What was Utah like 72 years ago? You can now dig into the 1950 census to find out
The U.S. Census Bureau has released what genealogists are calling a “treasure trove” of new data from 1950.
Aggregate results from the once-a-decade survey are released shortly after they’re compiled, allowing the government and researchers to understand the broad demographic trends in the country. But personal details for individual households are kept confidential for 72 years in an effort to protect privacy.
Now, the National Archives has opened the records to the public, revealing an intimate view of life in 1950. Anyone can search the handwritten names and ages of every person counted, where they were living, what they were doing for work and even how much they were making.
Jim Ericson, a marketing manager for FamilySearch — a nonprofit records organization funded by the Church of Jesus Christ of Latter-day Saints — said he learned that his father had made $500 a year before the census was taken and worked 25 weeks out of the year.

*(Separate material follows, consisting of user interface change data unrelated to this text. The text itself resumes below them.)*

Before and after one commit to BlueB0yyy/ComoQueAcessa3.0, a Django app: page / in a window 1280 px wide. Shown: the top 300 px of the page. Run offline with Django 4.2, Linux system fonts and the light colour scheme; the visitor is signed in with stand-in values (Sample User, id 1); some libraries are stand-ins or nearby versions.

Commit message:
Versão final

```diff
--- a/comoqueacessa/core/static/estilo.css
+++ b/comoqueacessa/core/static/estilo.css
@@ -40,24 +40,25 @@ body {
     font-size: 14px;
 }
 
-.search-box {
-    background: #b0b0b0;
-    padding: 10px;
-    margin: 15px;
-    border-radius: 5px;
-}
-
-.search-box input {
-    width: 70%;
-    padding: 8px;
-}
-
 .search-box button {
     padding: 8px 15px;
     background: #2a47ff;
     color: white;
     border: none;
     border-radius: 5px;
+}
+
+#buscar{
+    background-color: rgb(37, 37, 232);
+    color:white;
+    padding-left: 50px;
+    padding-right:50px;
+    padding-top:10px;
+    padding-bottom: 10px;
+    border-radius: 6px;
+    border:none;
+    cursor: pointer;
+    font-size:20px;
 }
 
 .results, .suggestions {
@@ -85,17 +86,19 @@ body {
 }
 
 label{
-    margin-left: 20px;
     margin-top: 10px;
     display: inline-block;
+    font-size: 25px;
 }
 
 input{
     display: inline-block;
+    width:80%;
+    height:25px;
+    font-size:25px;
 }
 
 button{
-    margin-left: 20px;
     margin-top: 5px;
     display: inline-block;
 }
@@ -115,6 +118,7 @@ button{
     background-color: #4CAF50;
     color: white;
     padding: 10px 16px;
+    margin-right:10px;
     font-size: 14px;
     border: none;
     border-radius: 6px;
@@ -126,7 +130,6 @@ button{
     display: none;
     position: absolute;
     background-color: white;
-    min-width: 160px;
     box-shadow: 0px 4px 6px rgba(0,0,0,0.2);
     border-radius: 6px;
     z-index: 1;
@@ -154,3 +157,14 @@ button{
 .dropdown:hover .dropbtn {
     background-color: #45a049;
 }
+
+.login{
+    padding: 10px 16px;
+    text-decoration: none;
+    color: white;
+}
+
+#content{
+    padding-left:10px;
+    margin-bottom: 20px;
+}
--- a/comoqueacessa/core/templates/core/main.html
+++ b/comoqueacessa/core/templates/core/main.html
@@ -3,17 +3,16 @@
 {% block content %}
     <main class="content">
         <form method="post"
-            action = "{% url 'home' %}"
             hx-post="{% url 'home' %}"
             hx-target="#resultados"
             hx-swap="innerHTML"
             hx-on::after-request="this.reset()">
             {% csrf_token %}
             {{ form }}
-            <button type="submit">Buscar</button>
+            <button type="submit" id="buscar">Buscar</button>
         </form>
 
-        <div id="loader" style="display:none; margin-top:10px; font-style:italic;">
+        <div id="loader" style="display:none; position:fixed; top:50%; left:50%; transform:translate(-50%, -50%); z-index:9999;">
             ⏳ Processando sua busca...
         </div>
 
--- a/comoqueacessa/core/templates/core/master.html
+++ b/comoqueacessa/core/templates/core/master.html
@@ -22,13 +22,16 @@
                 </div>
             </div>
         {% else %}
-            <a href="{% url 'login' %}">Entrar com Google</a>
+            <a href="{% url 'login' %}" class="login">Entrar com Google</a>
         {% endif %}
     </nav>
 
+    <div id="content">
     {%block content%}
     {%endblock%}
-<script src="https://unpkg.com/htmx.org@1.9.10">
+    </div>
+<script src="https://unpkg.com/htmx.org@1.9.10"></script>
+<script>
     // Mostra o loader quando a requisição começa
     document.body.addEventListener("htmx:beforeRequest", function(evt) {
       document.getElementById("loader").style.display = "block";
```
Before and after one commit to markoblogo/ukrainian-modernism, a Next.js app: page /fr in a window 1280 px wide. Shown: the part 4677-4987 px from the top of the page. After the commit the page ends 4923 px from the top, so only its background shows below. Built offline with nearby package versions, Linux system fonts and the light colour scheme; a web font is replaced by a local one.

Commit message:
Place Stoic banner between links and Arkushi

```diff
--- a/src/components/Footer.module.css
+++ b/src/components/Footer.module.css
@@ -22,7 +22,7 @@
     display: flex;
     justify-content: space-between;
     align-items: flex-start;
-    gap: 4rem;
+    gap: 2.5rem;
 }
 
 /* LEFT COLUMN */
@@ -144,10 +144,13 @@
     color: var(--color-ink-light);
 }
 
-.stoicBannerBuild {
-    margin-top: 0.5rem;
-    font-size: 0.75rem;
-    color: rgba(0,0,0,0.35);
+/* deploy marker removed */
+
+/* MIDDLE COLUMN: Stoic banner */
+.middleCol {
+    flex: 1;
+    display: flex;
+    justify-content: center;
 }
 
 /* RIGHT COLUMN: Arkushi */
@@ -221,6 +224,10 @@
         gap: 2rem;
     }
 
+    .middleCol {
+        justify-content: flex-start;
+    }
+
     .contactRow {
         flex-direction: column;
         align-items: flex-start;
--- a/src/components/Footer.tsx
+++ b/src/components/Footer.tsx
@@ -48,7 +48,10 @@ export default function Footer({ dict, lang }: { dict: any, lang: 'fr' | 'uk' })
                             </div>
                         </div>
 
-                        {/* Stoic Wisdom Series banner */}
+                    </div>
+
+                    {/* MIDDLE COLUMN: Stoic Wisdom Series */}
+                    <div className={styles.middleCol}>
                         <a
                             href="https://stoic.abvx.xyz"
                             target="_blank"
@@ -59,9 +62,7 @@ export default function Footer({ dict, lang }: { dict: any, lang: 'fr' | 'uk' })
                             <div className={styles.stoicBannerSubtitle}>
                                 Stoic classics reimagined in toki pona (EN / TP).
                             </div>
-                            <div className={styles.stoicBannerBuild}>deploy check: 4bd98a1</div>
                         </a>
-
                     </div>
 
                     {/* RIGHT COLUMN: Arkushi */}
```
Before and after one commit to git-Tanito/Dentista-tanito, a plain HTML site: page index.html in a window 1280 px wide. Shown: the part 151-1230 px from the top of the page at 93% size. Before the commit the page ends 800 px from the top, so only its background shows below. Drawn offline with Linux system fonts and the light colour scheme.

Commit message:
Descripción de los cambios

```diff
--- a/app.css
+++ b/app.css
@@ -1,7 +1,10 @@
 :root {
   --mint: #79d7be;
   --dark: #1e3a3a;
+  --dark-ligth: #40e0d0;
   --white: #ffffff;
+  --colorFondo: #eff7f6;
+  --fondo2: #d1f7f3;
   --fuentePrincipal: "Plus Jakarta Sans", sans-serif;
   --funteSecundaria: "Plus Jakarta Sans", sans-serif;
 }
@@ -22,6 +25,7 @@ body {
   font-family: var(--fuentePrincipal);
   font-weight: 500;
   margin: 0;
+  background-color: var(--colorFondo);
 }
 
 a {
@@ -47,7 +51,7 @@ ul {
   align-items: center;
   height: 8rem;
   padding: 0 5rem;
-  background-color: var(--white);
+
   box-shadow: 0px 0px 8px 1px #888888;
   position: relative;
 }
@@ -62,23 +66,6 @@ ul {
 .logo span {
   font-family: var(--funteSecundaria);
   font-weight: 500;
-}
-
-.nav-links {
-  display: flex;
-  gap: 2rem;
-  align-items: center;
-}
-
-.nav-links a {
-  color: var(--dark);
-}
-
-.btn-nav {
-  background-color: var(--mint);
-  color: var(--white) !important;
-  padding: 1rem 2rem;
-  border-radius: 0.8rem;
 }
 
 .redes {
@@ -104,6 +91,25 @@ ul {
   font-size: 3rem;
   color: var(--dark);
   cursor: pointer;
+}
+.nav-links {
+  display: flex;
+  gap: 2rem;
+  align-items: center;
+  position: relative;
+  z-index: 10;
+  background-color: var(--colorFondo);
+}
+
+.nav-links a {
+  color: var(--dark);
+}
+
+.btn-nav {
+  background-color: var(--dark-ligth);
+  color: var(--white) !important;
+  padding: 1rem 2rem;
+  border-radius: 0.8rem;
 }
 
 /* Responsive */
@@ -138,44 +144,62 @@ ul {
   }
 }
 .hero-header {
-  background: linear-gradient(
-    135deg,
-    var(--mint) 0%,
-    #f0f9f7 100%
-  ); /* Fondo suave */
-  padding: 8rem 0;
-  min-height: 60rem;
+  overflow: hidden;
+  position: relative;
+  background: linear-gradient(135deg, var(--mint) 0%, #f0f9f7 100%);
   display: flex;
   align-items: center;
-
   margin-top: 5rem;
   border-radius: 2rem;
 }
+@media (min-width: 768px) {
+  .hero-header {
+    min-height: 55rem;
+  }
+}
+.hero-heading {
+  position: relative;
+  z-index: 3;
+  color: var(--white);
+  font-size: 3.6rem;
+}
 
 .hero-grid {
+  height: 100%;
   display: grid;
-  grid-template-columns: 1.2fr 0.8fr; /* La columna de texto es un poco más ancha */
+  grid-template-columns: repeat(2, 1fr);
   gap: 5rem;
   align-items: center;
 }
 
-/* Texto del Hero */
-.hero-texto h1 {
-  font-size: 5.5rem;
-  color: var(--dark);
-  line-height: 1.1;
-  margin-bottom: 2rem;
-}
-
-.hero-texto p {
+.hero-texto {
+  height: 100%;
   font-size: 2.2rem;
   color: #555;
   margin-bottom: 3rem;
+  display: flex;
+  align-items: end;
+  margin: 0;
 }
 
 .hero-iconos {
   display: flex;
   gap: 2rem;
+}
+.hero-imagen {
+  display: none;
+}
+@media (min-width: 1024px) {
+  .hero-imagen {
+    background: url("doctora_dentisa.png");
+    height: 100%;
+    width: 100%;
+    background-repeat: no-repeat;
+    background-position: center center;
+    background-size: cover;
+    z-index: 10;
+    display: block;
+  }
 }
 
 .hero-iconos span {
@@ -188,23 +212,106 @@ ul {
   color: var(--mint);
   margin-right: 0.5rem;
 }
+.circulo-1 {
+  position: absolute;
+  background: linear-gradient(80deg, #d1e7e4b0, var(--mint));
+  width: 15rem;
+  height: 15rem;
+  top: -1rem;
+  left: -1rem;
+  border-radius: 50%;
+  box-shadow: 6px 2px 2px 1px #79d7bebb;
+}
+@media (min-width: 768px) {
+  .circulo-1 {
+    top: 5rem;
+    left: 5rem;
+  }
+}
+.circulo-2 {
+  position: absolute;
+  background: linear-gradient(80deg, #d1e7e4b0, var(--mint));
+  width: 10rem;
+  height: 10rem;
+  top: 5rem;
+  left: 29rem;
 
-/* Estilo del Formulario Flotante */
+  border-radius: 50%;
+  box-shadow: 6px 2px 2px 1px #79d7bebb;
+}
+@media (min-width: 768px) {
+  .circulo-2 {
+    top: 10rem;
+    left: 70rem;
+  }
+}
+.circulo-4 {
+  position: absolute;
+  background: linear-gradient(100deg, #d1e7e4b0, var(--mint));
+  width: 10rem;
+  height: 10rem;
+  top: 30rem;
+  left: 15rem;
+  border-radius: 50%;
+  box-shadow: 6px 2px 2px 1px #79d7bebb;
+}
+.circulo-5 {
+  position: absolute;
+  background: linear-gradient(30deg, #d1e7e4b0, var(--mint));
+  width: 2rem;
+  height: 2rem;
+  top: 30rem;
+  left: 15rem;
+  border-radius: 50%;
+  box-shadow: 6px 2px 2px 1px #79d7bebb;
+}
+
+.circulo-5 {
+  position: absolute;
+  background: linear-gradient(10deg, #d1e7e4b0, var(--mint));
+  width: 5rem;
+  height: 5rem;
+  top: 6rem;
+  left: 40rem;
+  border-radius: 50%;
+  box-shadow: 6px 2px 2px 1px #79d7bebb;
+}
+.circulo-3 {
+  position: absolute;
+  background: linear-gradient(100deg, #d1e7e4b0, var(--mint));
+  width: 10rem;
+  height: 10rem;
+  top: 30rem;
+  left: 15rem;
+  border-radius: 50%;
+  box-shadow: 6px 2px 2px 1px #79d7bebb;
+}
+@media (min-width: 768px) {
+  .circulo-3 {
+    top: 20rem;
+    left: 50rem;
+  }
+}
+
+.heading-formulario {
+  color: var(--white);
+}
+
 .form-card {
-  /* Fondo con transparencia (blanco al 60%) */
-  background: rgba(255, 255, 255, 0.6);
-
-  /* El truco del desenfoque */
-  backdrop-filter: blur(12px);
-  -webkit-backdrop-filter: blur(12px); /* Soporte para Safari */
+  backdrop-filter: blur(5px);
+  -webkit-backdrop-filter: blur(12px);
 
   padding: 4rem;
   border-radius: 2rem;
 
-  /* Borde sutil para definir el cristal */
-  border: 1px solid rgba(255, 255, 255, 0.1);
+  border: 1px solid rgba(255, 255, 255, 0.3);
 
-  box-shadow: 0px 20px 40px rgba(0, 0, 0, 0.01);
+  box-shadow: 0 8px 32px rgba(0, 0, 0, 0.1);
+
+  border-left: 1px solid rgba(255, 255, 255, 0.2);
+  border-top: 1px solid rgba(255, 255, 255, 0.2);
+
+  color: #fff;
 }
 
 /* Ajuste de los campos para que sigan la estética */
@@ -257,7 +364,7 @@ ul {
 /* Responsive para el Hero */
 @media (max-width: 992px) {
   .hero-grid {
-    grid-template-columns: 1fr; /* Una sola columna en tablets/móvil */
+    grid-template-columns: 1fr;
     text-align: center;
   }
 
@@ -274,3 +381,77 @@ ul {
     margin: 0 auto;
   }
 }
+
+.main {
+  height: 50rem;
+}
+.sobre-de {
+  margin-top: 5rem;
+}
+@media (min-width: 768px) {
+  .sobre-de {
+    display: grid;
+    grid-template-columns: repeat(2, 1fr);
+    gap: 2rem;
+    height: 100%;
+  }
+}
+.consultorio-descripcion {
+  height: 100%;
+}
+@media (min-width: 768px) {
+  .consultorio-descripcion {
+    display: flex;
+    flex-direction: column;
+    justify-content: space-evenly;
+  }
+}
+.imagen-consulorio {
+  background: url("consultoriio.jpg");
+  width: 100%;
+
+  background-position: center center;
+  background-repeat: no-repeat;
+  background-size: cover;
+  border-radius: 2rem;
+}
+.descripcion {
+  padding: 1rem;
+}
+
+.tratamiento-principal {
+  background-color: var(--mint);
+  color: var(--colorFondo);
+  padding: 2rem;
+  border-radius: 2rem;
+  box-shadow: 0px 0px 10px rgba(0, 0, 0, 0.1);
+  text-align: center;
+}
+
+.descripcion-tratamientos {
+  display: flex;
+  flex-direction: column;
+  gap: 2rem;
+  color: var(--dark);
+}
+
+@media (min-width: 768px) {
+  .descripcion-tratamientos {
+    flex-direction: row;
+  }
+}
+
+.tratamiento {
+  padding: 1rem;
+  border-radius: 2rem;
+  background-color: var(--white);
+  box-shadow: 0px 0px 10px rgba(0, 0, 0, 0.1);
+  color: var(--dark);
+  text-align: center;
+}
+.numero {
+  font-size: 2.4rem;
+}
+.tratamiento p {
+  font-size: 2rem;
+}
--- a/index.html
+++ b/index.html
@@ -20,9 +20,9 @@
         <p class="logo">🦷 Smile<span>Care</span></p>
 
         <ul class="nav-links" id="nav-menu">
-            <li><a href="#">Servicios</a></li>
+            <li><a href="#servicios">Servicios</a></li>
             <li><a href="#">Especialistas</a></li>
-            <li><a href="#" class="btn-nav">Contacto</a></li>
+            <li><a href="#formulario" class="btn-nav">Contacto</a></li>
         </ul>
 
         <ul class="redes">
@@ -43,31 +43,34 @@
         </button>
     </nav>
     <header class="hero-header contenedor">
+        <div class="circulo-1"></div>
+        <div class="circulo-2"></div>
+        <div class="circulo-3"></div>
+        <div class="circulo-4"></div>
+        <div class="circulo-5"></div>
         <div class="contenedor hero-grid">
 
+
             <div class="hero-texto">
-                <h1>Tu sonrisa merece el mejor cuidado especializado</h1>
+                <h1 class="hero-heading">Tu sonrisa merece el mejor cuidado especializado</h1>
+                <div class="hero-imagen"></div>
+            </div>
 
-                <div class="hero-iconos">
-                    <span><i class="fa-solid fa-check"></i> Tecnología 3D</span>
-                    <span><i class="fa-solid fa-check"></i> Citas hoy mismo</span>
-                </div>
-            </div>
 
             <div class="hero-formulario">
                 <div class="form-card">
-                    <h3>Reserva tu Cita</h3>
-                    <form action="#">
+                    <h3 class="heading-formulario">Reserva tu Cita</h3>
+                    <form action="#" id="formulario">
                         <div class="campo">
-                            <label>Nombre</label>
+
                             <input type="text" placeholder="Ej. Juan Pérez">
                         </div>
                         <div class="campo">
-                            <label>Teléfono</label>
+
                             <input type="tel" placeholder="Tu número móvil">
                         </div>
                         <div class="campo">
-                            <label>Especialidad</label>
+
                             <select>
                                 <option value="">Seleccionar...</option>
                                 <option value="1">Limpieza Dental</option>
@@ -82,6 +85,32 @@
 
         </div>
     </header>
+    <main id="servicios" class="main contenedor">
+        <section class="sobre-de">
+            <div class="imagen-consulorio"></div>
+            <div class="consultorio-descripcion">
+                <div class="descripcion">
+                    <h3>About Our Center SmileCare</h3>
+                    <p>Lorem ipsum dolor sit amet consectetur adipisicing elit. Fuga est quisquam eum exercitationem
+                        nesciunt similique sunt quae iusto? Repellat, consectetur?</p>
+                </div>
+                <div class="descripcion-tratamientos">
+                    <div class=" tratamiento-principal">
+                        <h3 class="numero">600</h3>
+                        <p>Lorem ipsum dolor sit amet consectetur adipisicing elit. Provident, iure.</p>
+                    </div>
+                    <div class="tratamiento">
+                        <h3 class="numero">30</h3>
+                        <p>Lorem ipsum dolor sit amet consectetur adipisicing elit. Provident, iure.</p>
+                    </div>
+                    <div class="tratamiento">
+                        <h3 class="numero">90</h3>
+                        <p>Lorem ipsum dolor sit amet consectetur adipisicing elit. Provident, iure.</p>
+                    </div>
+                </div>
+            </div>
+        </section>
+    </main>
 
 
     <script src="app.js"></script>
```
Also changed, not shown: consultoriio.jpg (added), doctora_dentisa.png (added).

“I had no idea that at the age of 20 he was selling life insurance,” Ericson said. “It just helped me feel a connection to him and his story and a little bit of what he was experiencing at the time. This is a year and a half before he got married, and he had a lot of choices to make.”
The 1950 Census was the first survey to count baby boomers — the oldest of whom were entering kindergarten — and to ask if households had a television. It captured the locations and occupations of U.S. soldiers who had returned home from World War II and helped track the Great Migration of Black Americans out of the South.
Utah at the time had a population of 688,862, up 25% from the previous decade. The state was also less racially and ethnically diverse than it is today. More than 98% of the population in 1950 was white, compared to about 75% today.
The new data reveals more about the people and places once lost to history, such as a hotel in Japantown located where the Salt Palace now stands. Census records show it was run by a Black man named John Smith, who had 11 Black tenants including a janitor at a retail clothing store, a porter at the Union Pacific railroad and a busboy at Hotel Utah.
Building off a decades-long collaboration, FamilySearch and the Utah-based genealogy company Ancestry are working to make the handwritten records more accessible.
Ancestry’s handwriting-recognition software first indexes scans of the original census records, which are then converted into a searchable database and turned over to about 200,000 FamilySearch volunteers who will verify their accuracy.
Ericson said the 1940 data was indexed in about six months. Thanks to better technology, he expects the process to be much quicker this time around.
The records from the Census and Ancestry are free for anyone who wants to see where their family was living or catch a glimpse of American life 72 years ago.
Produced with assistance from the Public Media Journalists Association Editor Corps funded by the Corporation for Public Broadcasting, a private corporation funded by the American people.